Lukashenko’s statement that “people are supposed to go to churches to pray” and that “churches are not for politics” is an interesting one.
In traditional Orthodox contexts, there is very often the idea that church-state relations should be “harmonious” or “symphonic,” mirroring (imagined) medieval prototypes. It is worth remembering, however, that close ties between church and state in the modern period—to the point of a complete absorption of the church by the state (turning it into a “department” of the state, for example)—are much more typical of countries where Protestantism has been the dominant religion than in Orthodox countries. Lukashenko’s statement is interesting insofar as it reveals how power structures, both in the state and in the church, see the role of the church.
Everytime state power structures are unhappy about the way the church leadership reacts in regard to particular issues, they call the church to stick to the strictly “religious” sphere: attending to prayers and services, not interfering with politics. What is remarkable is that this general attitude, of which Lukashenko’s statement represents the most recent case, is virtually indistinguishable from many “progressive,” pro-Western, pro-EU, or pro-NATO voices across Southern and Eastern European countries, who reject any involvement by the Orthodox Church in politics or in the public sphere. These voices do so under the pretext that there is something inherently retrograde about Orthodoxy, something which is incompatible with “democratic values” (which only repeats a more generally held prejudice, feeding many Western political and academic discourses as well).

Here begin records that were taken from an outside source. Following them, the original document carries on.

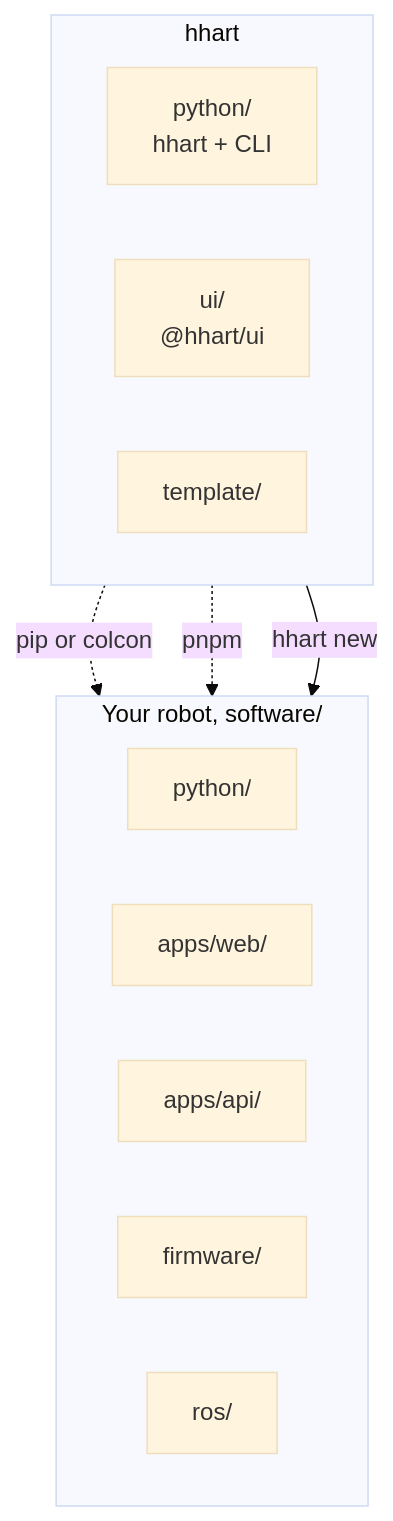
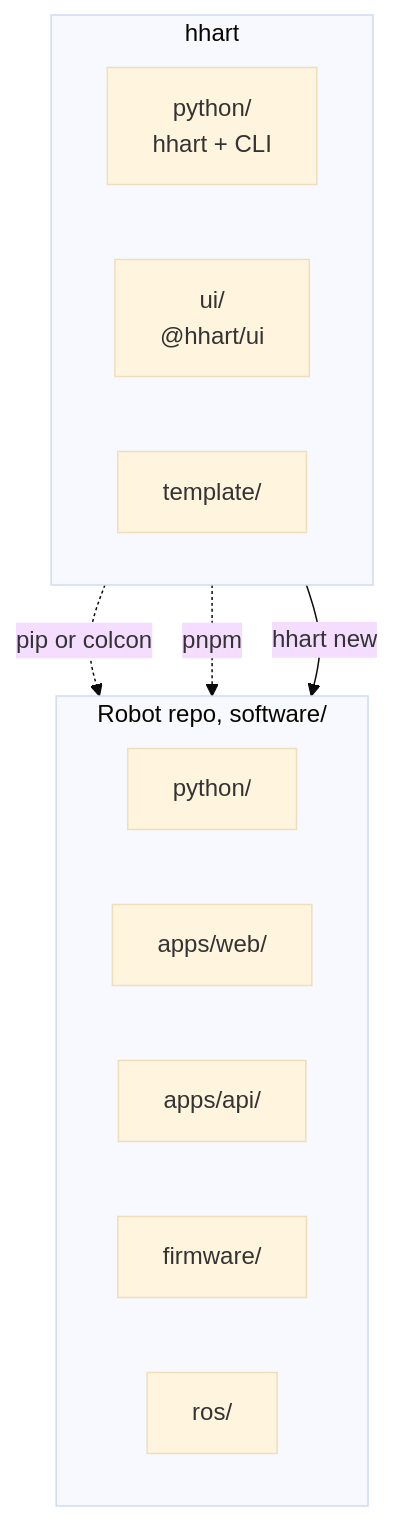
The second of 2 diagrams in README.md (HHART-Robotics/HHART), drawn with Mermaid (base theme) before and after one commit. The commit also changed 1 other file, not shown here.

Commit message:
docs(repo): plain wording for adapting the template

````diff
--- a/README.md
+++ b/README.md
@@ -59,20 +59,20 @@
 ```mermaid
 flowchart TB
   subgraph repo["hhart"]
     direction LR
     py["python/<br/>hhart + CLI"]
     uikit["ui/<br/>@hhart/ui"]
     tpl["template/"]
   end
-  subgraph robot["Your robot, software/"]
+  subgraph robot["Robot repo, software/"]
     direction LR
     rpy["python/"]
     rweb["apps/web/"]
     rapi["apps/api/"]
     rfw["firmware/"]
     rros["ros/"]
   end
   py -.->|pip or colcon| rpy
   uikit -.->|pnpm| rweb
   tpl -->|hhart new| robot
 ```
````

Lukashenko’s remark also points to the opposite situation, also very well known in societies with one dominant religious tradition: Whenever the church supports traditional, national (even nationalistic) narratives or governments, the politicians show their favor to the church and praise it as an important national institution. Is this a paradox? Not really. Power structures will gladly embrace whatever is useful to them to sustain, legitimize, or expand their power, just as they will reject, condemn, and suppress anything that questions or seeks to delegitimize their power.
The situation in Montenegro is different from the current crisis in Belarus. The turmoil there started last year with the controversial “Law on the Freedom of Religion,” which was perceived as specifically targeting the Orthodox Church in Montenegro and threatening it with the confiscation of church property (for more on this topic, see “Church and State in Montenegro: Between National(istic) and Imperial Policies”). This provoked massive protests that were led by the church and which involved the entire church leadership, its priests, and laypeople. It was reported that even many non-Orthodox and non-Christian citizens of Montenegro joined the protests, to demonstrate against what they perceived to be an injustice and an attempt by the government to discipline the “disloyal” church. The response from the state was harsh (although not as harsh as in Belarus), and the protestors faced physical violence and imprisonment.

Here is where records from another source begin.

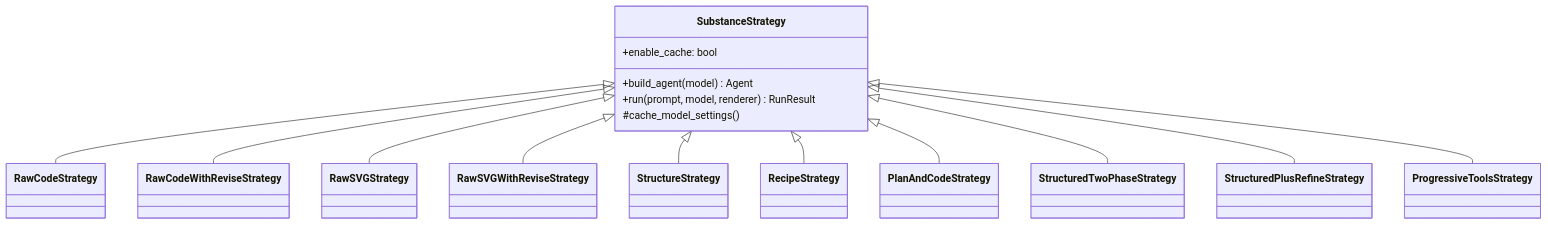
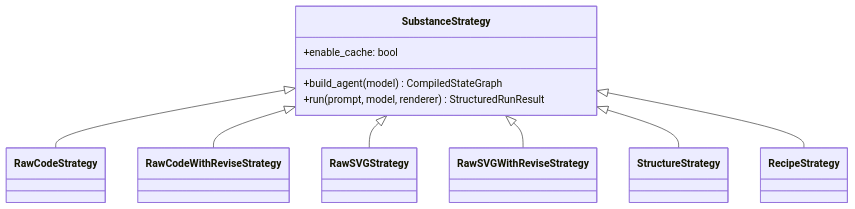
Before and after one commit to RenaissancePhilanthropy/geometry-diagram-generator: the eighth of 8 diagrams in docs/strategies.md, drawn with Mermaid. The commit also changed other lines of this file and 89 other files, not shown here.

````diff
--- a/docs/strategies.md
+++ b/docs/strategies.md
@@ -266,20 +150,15 @@
 ```mermaid
 classDiagram
     class SubstanceStrategy {
         +enable_cache: bool
-        +build_agent(model) Agent
-        +run(prompt, model, renderer) RunResult
-        #cache_model_settings()
+        +build_agent(model) CompiledStateGraph
+        +run(prompt, model, renderer) StructuredRunResult
     }
 
     SubstanceStrategy <|-- RawCodeStrategy
     SubstanceStrategy <|-- RawCodeWithReviseStrategy
     SubstanceStrategy <|-- RawSVGStrategy
     SubstanceStrategy <|-- RawSVGWithReviseStrategy
     SubstanceStrategy <|-- StructureStrategy
     SubstanceStrategy <|-- RecipeStrategy
-    SubstanceStrategy <|-- PlanAndCodeStrategy
-    SubstanceStrategy <|-- StructuredTwoPhaseStrategy
-    SubstanceStrategy <|-- StructuredPlusRefineStrategy
-    SubstanceStrategy <|-- ProgressiveToolsStrategy
 ```
````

It is against the background of these protests that one should look at the parliamentary elections that took place in Montenegro on August 30, 2020. The massive protests against the new law (interrupted only because of the COVID-19 crisis) turned into a broad anti-government movement, which, for the first time since the breakup of Yugoslavia, challenged the political leadership of the country and its almost absolute hold on power. The church openly called people to vote against the ruling party and its leadership. The result was that the ruling party of President Milo Dukanovic has lost its preeminent position for the first time since 1991. It is very likely that the new government will be formed by opposition parties. What is especially significant is that the anti-government coalition of the opposition parties is made up of both the “pro-church” opposition, with close ties to the leadership of the Orthodox Church in Montenegro, and the “Black on White” coalition led by a young leader who belongs to the Albanian minority community.
The moral of the story: Religion and religious institutions are still, potentially at least, important social and political factors—not always for the better, often for the worse, but sometimes also for the best.